While there have been some adjustments to the ages of the various divisions since then, one thing that has never changed is that the birthday cutoff for every division is December 31. Suggestions to institute a rolling cycle of cutoff dates that would change a few times over the course of an individual player's minor career have received lip service but no action. The proposal is apt to cause adminstrative headaches, and inertia is what it is.

So let's take a new approach to rolling birthdates. Rather than an ongoing series of changes, let's make a single change to the entire system which should balance the scales for the foreseeable future. The concept is simply to establish different cut-off dates for each level of minor hockey. Here's one suggestion as to how this could be done:

  • Tom Thumb: Kids under 7 on December 31
  • Mite: Kids under 9 on October 31
  • Novice: Kids under 11 on August 31
  • Atom: Kids under 13 on June 30
  • Peewee**: Kids under 14 on June 30
  • Bantam: Kids under 16 on April 30
  • Midget: Kids under 18 on February 28/29
  • Junior: Kids under 20 on December 31

What will happen under such a system is a kid with any birthday will at some point get an extra year at some level or other, and will at that point switch from being near the young end of the pool to among the oldest. e.g. a kid with a birthday of, say, July 15, would get a third year of Atom; a kid with a birthdate on December 15 will get an extra year of Mite. Each level with the single exception of Peewee would have an age window of 26 months instead of the established 24. But the administrative headaches would be greatly reduced because those dates at each level would never need to change.

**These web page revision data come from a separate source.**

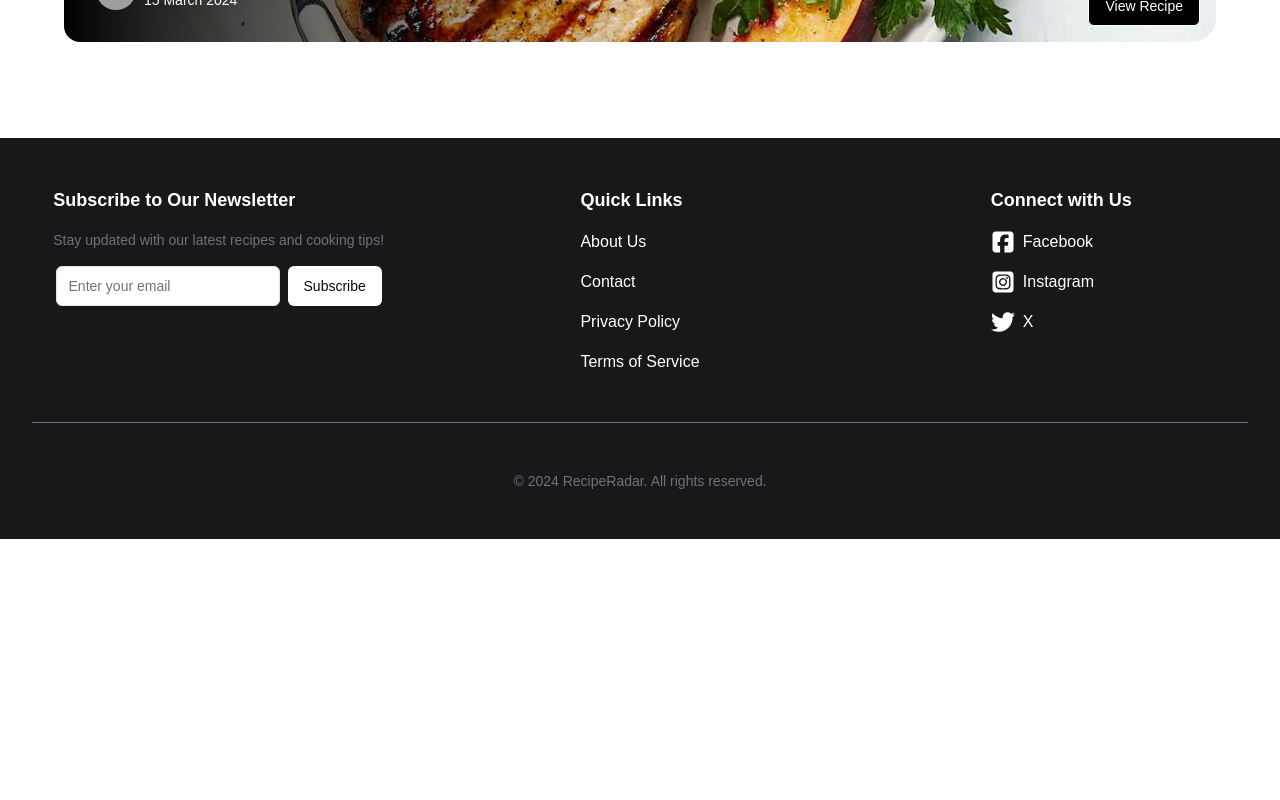
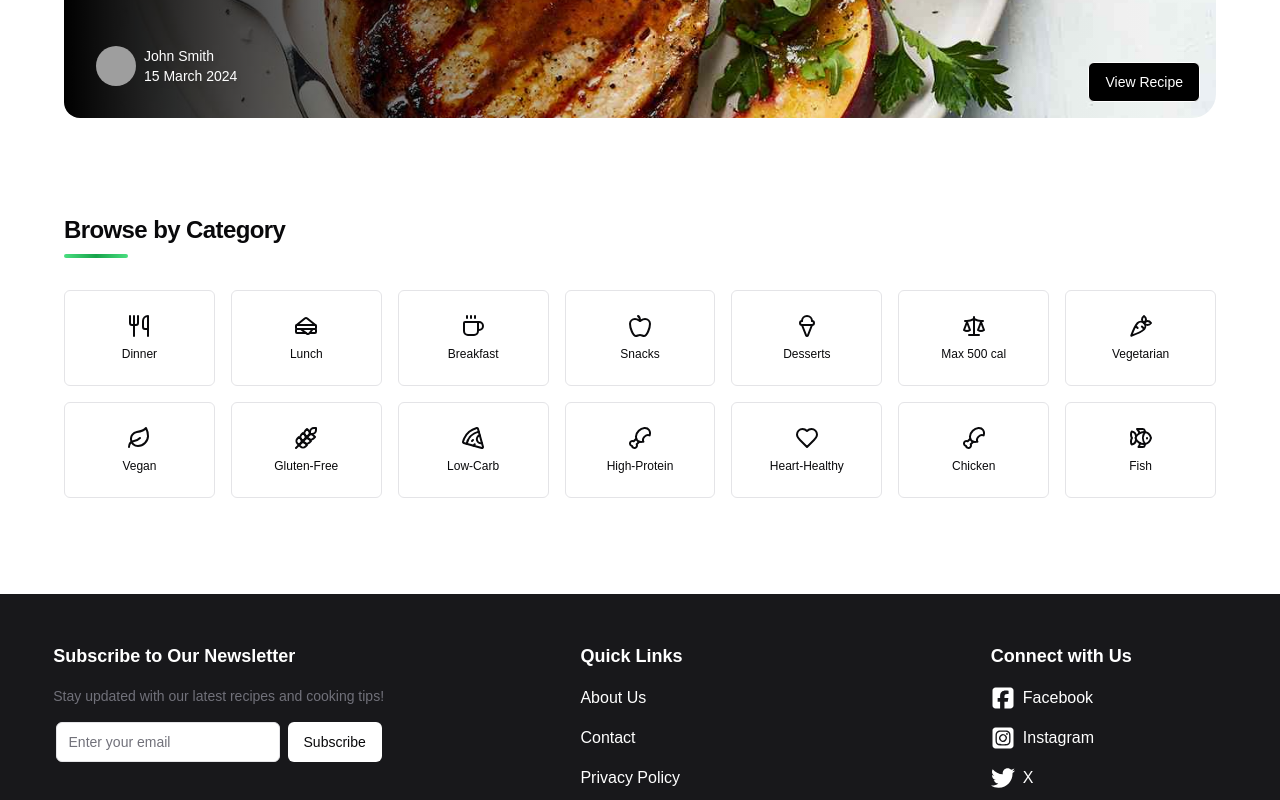
Before and after one commit to JacobssonEmil/recipe-radar, a Next.js app: page / in a window 1280 px wide. Shown: the part 580-1380 px from the top of the page. Before the commit the page ends 1119 px from the top, so only its background shows below. Built offline with nearby package versions, Linux system fonts and the light colour scheme; grey boxes are pictures that could not be loaded.

Commit message:
Add section dividers and category selection section.

```diff
--- a/src/app/layout.tsx
+++ b/src/app/layout.tsx
@@ -3,7 +3,6 @@ import localFont from "next/font/local";
 import "./globals.css";
 import { ThemeProvider } from "@/components/theme-provider";
 import Nav from "@/components/nav";
-import { usePathname } from "next/navigation";
 import Footer from "@/components/footer";
 import {
   ClerkProvider,
@@ -38,11 +37,10 @@ export default function RootLayout({
     <ClerkProvider>
       <html lang="en">
         <head>
-          {" "}
           <script src="https://cdn.jsdelivr.net/npm/swiper@11/swiper-element-bundle.min.js"></script>
         </head>
         <body
-          className={`${geistSans.variable} ${geistMono.variable} antialiased  `}
+          className={`${geistSans.variable} ${geistMono.variable} antialiased min-h-screen flex flex-col`}
         >
           <ThemeProvider
             attribute="class"
@@ -52,7 +50,9 @@ export default function RootLayout({
           >
             <Nav />
 
-            {children}
+            {/* Main content area with flex-grow to push footer down */}
+            <main className="flex-grow">{children}</main>
+
             <Footer />
           </ThemeProvider>
         </body>
--- a/src/app/page.tsx
+++ b/src/app/page.tsx
@@ -7,21 +7,33 @@ import React, { useState, useEffect } from "react";
 
 // import function to register Swiper custom elements
 import { register } from "swiper/element/bundle";
+import CategorySelector from "@/components/home/category-selector";
 // register Swiper custom elements
 register();
-
-// Define the type for a recipe
-interface Recipe {
-  id: number;
-  name: string;
-  description: string;
-}
 
 export default function Home() {
   return (
     <>
       <div className="max-w-[1400px] mx-auto px-4 sm:px-16 sm:mt-12 mt-0">
+        {/* Featured Recipes Intro Section */}
+        <section className="mt-12 mb-8">
+          <h2 className="text-2xl font-semibold  sm:text-2xl tracking-tight">
+            Featured Recipes
+          </h2>
+          <div className="mt-2 w-16 h-1 bg-gradient-to-r from-green-400 via-green-600 to-green-400 rounded-full"></div>
+        </section>
+
+        {/* Carousel Header */}
         <Header />
+
+        {/* Browse by Category Intro Section */}
+        <section className="mt-24 mb-8">
+          <h2 className="text-2xl font-semibold sm:text-2xl tracking-tight">
+            Browse by Category
+          </h2>
+          <div className="mt-2 w-16 h-1 bg-gradient-to-r from-green-400 via-green-600 to-green-400 rounded-full"></div>
+        </section>
+        <CategorySelector />
       </div>
     </>
   );
--- /dev/null
+++ b/src/components/home/category-selector.tsx
@@ -0,0 +1,62 @@
+import { Button } from "@/components/ui/button";
+import {
+  Utensils,
+  Salad,
+  Carrot,
+  Drumstick,
+  Fish,
+  Wheat,
+  Apple,
+  Scale,
+  Heart,
+  Leaf,
+  Coffee,
+  Pizza,
+  Sandwich,
+  IceCream,
+} from "lucide-react";
+import { useRouter } from "next/navigation";
+
+const categories = [
+  { name: "Dinner", icon: Utensils },
+  { name: "Lunch", icon: Sandwich },
+  { name: "Breakfast", icon: Coffee },
+  { name: "Snacks", icon: Apple },
+  { name: "Desserts", icon: IceCream },
+  { name: "Max 500 cal", icon: Scale },
+  { name: "Vegetarian", icon: Carrot },
+  { name: "Vegan", icon: Leaf },
+  { name: "Gluten-Free", icon: Wheat },
+  { name: "Low-Carb", icon: Pizza },
+  { name: "High-Protein", icon: Drumstick },
+  { name: "Heart-Healthy", icon: Heart },
+  { name: "Chicken", icon: Drumstick },
+  { name: "Fish", icon: Fish },
+];
+
+export default function Component() {
+  const router = useRouter();
+
+  return (
+    <div className="w-full mx-auto ">
+      <div className="grid grid-cols-2 sm:grid-cols-4 md:grid-cols-7 gap-4">
+        {categories.map((category) => (
+          <Button
+            key={category.name}
+            variant="outline"
+            className="flex flex-col items-center justify-center h-24 p-2 bg-background hover:bg-muted"
+            onClick={() => {
+              alert(`Selected category: ${category.name}`);
+              router.push("/");
+            }}
+          >
+            <category.icon className="h-6 w-6 mb-2" />
+            <span className="text-xs font-medium text-center">
+              {category.name}
+            </span>
+          </Button>
+        ))}
+      </div>
+    </div>
+  );
+}
```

**Note the double exception I have made for Peewee: only one year instead of two, and no advance of the cutoff birthdate from the prior level. This is the level that bodychecking is introduced. While the other categories would have a 26-month window, in my perfect world Peewee would be a strict 12 months meaning no second- (or heaven forbid, third-) year kids beating up on the kids who have just made it to that level. All Peewees would be 13, and all would be learning bodychecking at the same time. (Further note: This could also work at age 11 or whatever age is decided appropriate for introducing the physical game. The principle would be the same, that this element should be introduced in a single year where a major focus of all teams and all players would be learning how to give and take a check.)

This proposal passes Bruce's first test of being a workable theory: it's simple to the point of elegance. I am convinced that implementation of a system like this would result in near elimination of the Birthday Bias and would provide every kid entering minor hockey something approaching an equal opportunity.